**Input records:**
--*--
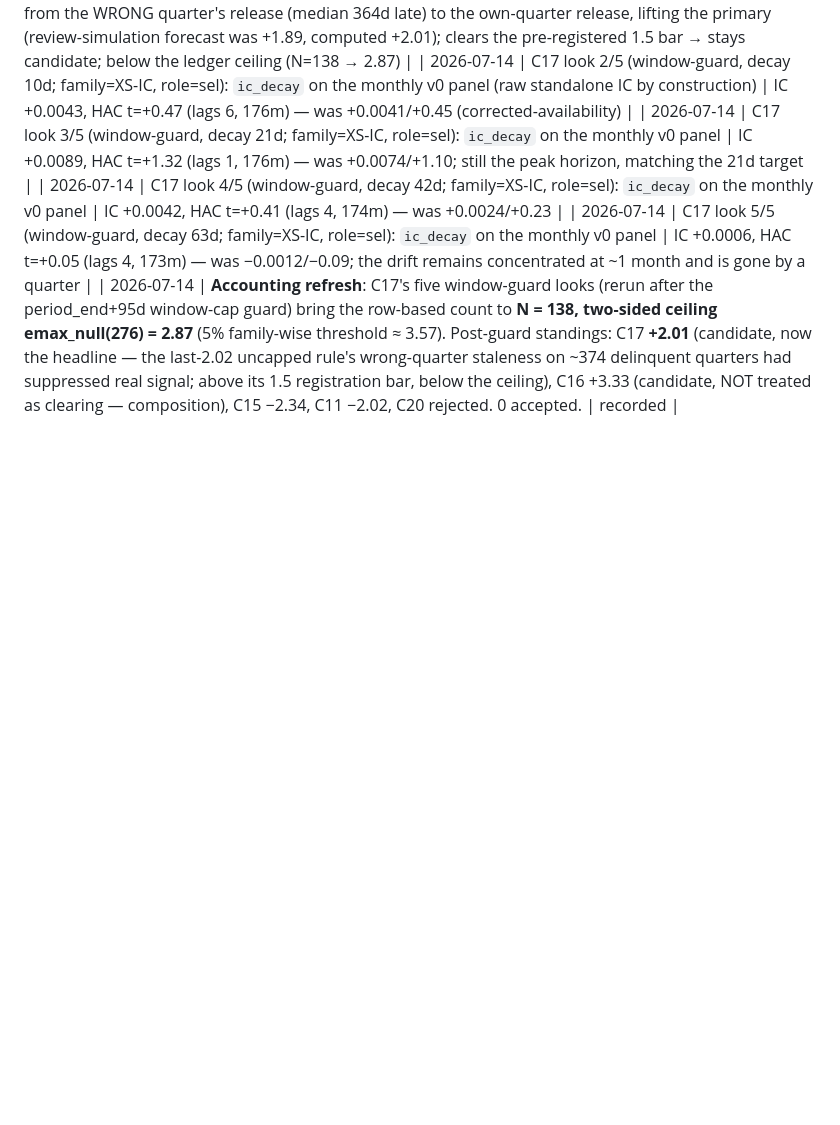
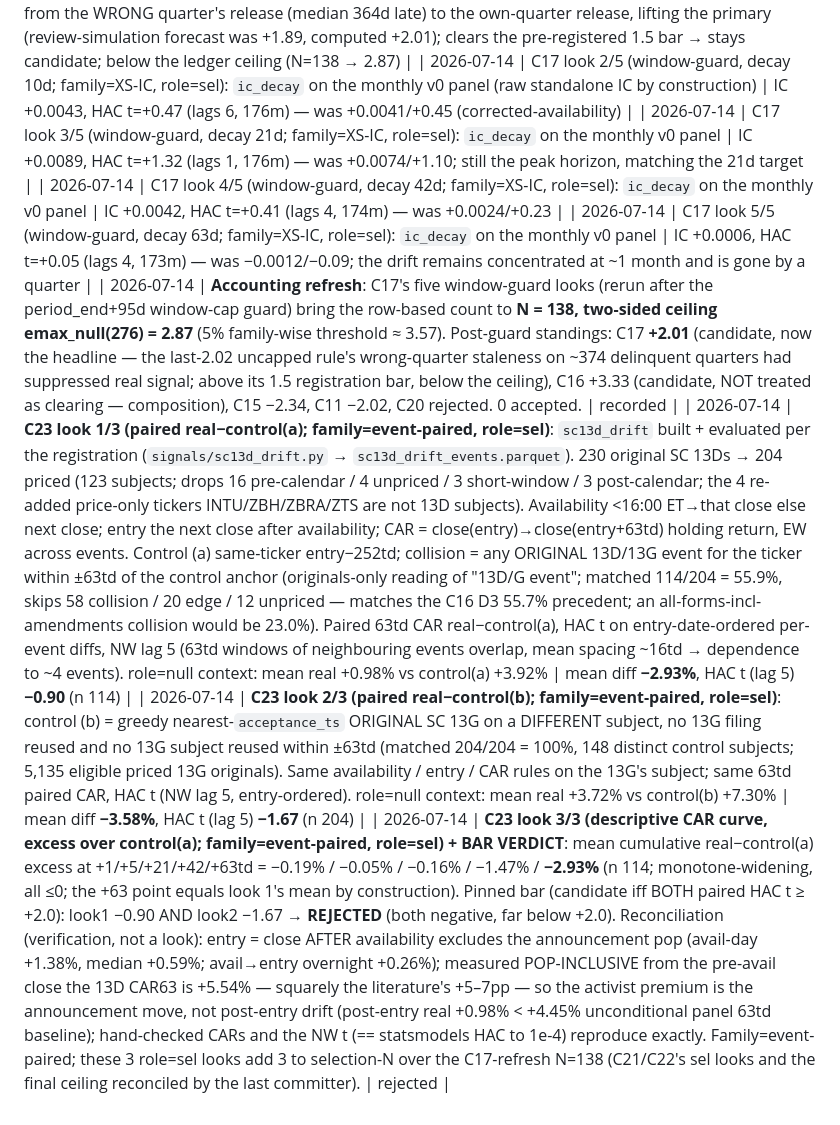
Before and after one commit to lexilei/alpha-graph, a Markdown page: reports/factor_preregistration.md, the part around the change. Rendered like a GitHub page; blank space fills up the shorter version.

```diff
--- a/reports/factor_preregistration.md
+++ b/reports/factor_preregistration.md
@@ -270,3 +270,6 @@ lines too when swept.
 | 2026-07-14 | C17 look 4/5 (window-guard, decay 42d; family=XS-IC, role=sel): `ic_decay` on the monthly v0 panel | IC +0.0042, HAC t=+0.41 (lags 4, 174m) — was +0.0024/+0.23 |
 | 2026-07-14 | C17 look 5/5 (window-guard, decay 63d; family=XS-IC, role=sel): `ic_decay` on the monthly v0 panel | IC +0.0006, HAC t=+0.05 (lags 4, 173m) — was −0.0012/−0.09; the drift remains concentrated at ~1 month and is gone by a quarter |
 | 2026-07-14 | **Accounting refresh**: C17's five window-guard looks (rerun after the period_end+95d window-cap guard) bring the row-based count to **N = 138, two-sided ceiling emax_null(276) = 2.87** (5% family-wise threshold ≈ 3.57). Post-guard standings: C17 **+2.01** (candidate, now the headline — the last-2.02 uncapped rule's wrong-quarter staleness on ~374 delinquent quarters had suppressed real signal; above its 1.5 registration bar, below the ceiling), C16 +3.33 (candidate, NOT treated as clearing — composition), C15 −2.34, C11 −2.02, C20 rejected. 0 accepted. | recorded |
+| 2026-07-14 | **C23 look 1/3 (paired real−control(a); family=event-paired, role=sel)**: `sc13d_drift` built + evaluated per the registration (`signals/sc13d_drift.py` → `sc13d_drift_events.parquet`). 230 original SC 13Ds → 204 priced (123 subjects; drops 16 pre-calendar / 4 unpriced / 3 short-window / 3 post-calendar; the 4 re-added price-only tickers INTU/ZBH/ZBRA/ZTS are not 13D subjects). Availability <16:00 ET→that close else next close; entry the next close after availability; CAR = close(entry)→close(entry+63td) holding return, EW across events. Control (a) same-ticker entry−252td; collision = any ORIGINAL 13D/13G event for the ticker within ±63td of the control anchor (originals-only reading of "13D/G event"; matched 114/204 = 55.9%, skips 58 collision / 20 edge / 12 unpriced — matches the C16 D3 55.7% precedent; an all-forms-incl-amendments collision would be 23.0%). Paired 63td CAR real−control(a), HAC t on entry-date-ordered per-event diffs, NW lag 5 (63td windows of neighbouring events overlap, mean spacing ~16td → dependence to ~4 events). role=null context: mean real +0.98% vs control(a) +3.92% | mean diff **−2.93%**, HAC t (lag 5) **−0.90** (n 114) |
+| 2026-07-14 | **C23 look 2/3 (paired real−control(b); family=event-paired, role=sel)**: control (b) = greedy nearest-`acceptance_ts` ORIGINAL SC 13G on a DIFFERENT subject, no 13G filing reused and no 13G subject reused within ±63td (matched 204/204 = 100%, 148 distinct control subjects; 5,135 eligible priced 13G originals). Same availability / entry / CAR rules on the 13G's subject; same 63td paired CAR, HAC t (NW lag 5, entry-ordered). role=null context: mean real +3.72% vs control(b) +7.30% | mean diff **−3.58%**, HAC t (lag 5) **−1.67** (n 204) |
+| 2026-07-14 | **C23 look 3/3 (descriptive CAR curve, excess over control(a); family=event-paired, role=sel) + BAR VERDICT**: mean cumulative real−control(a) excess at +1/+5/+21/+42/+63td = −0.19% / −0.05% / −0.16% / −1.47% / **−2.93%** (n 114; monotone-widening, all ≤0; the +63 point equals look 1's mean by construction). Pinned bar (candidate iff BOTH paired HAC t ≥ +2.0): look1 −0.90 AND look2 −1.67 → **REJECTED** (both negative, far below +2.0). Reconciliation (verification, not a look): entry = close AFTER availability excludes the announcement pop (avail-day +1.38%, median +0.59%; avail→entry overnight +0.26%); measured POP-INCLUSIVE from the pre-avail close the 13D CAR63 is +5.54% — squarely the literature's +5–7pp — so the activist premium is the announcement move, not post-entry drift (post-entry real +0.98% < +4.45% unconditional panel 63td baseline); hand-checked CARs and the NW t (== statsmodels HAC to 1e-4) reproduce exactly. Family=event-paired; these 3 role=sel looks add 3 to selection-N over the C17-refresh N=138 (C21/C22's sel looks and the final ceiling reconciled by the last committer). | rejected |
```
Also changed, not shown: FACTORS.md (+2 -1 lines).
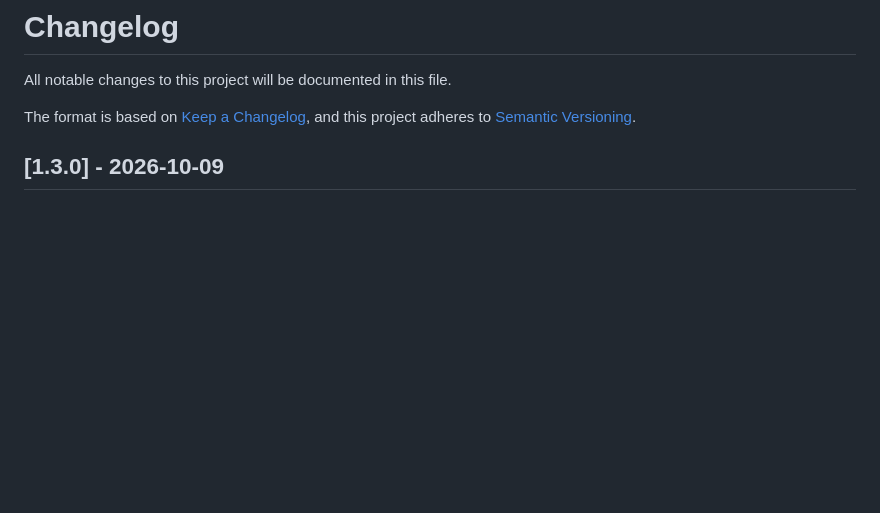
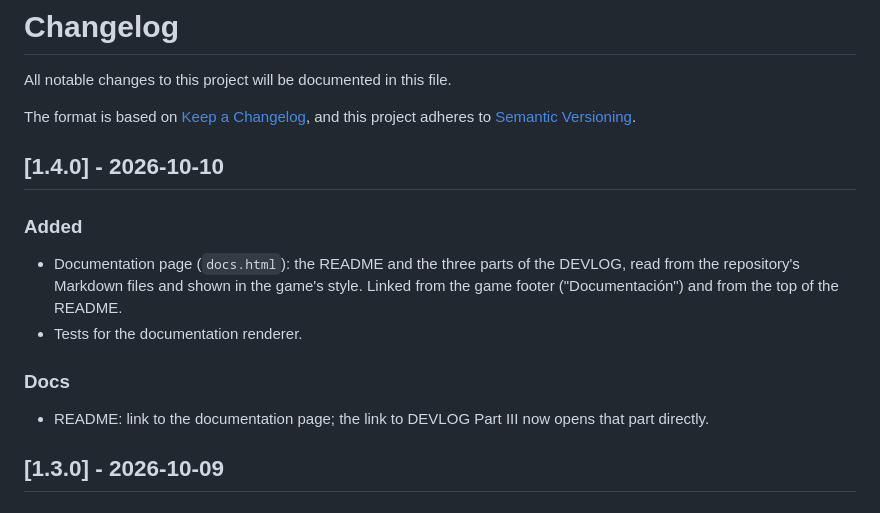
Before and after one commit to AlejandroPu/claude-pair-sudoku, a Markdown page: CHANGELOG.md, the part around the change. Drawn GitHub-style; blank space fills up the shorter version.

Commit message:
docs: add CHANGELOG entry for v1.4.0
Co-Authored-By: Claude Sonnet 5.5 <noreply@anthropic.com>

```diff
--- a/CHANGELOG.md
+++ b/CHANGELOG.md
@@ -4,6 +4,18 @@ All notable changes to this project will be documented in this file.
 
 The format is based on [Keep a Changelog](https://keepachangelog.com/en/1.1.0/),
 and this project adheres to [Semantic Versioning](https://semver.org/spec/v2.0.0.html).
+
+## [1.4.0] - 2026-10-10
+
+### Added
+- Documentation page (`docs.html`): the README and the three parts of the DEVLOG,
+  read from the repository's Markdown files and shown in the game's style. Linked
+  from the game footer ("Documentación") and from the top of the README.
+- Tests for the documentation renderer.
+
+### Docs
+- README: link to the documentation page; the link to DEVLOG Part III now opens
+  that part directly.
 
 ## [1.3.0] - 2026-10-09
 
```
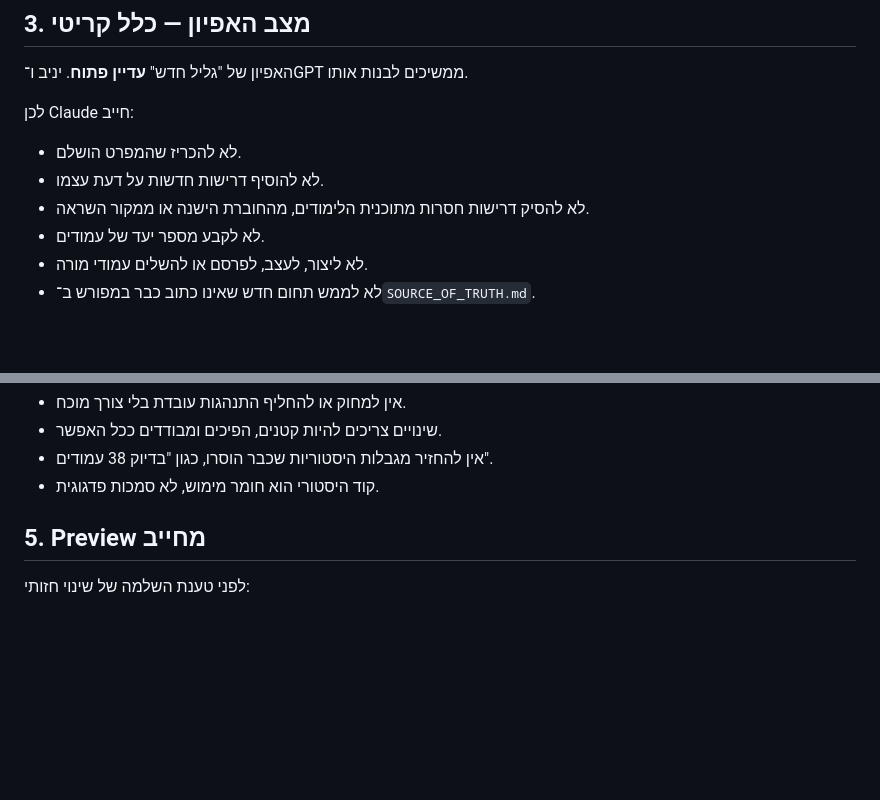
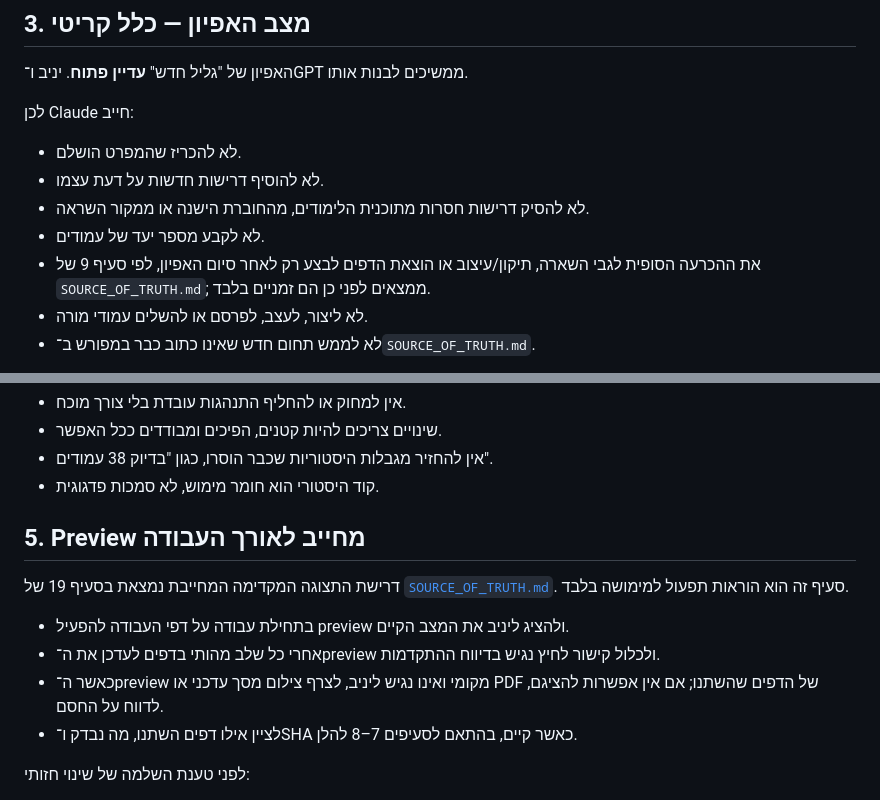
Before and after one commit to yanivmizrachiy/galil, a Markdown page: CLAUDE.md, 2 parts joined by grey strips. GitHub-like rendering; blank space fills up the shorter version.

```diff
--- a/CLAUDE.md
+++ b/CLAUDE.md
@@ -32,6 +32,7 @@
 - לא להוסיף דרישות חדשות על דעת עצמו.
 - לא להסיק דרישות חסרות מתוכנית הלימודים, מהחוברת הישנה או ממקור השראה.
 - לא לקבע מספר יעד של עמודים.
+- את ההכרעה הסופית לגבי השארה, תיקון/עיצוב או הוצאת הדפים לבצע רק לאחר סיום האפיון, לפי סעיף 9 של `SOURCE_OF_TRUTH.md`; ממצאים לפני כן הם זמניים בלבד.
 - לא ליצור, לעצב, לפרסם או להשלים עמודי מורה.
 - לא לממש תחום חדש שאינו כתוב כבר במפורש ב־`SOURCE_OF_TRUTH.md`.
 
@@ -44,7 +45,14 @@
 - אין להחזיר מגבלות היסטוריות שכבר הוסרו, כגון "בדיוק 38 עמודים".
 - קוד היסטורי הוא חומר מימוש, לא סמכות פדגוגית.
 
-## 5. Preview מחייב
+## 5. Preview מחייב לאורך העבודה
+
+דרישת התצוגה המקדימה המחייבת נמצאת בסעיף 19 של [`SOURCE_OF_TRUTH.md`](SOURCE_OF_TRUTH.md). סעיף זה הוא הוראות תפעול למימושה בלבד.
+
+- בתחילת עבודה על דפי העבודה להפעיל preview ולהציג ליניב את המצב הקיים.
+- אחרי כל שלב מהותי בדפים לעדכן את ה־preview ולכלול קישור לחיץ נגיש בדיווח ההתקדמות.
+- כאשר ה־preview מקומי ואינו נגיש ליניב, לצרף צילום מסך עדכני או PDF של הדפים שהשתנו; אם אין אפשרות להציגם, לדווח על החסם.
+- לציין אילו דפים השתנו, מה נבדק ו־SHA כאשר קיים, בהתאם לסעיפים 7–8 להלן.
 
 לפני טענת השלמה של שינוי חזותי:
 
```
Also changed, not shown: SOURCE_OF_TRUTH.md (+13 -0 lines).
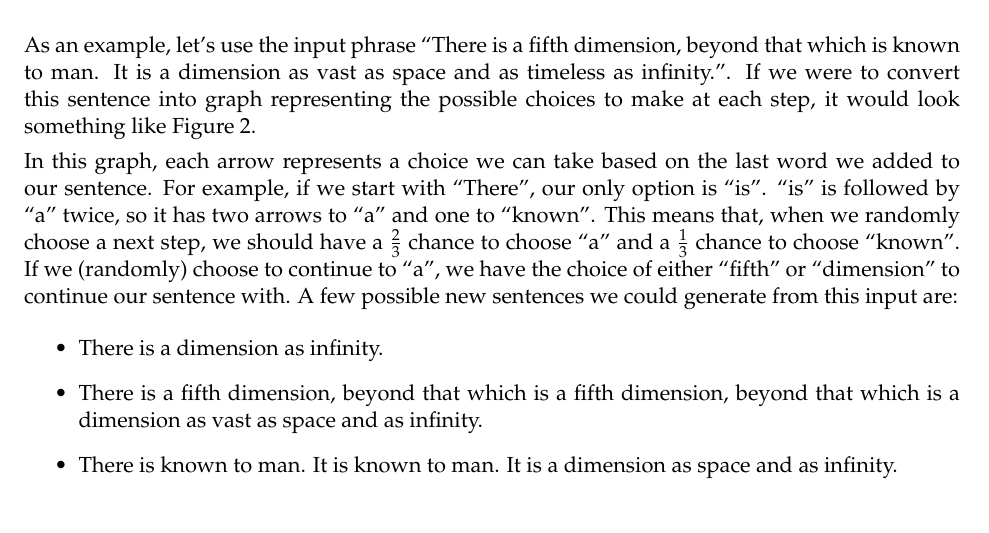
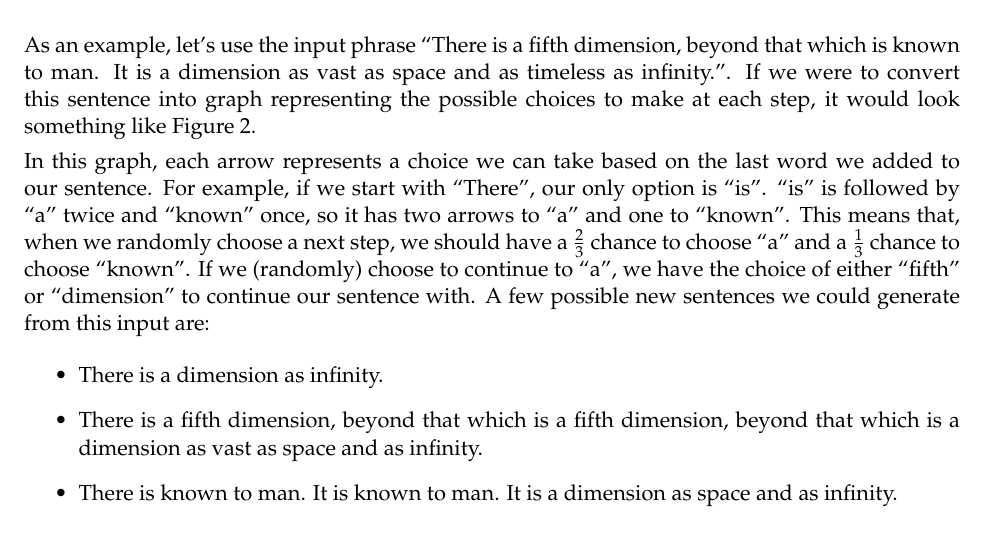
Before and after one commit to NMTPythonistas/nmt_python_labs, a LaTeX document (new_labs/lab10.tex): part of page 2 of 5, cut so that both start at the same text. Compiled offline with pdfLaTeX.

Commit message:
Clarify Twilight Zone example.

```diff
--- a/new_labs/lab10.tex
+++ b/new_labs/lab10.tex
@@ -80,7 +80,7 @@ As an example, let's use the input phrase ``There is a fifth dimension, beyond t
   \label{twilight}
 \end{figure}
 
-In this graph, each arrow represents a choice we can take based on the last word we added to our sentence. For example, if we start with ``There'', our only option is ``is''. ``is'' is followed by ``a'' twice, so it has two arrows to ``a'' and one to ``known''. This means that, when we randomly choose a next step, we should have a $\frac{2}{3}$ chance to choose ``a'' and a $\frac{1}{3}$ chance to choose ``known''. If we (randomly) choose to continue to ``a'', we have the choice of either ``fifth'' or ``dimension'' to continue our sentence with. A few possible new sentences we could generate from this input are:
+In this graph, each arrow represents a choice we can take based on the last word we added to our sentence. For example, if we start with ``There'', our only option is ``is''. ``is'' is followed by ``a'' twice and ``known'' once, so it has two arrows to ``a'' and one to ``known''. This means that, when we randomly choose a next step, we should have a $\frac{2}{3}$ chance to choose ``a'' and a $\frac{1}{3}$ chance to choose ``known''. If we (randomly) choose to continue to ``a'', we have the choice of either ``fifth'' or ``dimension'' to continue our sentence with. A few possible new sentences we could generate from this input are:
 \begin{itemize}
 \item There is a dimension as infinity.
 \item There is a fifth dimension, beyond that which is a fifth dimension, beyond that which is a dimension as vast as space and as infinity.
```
--*--
Every line of the records that includes the word "arrow" should be gathered.

**Task result:**
-In this graph, each arrow represents a choice we can take based on the last word we added to our sentence. For example, if we start with ``There'', our only option is ``is''. ``is'' is followed by ``a'' twice, so it has two arrows to ``a'' and one to ``known''. This means that, when we randomly choose a next step, we should have a $\frac{2}{3}$ chance to choose ``a'' and a $\frac{1}{3}$ chance to choose ``known''. If we (randomly) choose to continue to ``a'', we have the choice of either ``fifth'' or ``dimension'' to continue our sentence with. A few possible new sentences we could generate from this input are:
+In this graph, each arrow represents a choice we can take based on the last word we added to our sentence. For example, if we start with ``There'', our only option is ``is''. ``is'' is followed by ``a'' twice and ``known'' once, so it has two arrows to ``a'' and one to ``known''. This means that, when we randomly choose a next step, we should have a $\frac{2}{3}$ chance to choose ``a'' and a $\frac{1}{3}$ chance to choose ``known''. If we (randomly) choose to continue to ``a'', we have the choice of either ``fifth'' or ``dimension'' to continue our sentence with. A few possible new sentences we could generate from this input are:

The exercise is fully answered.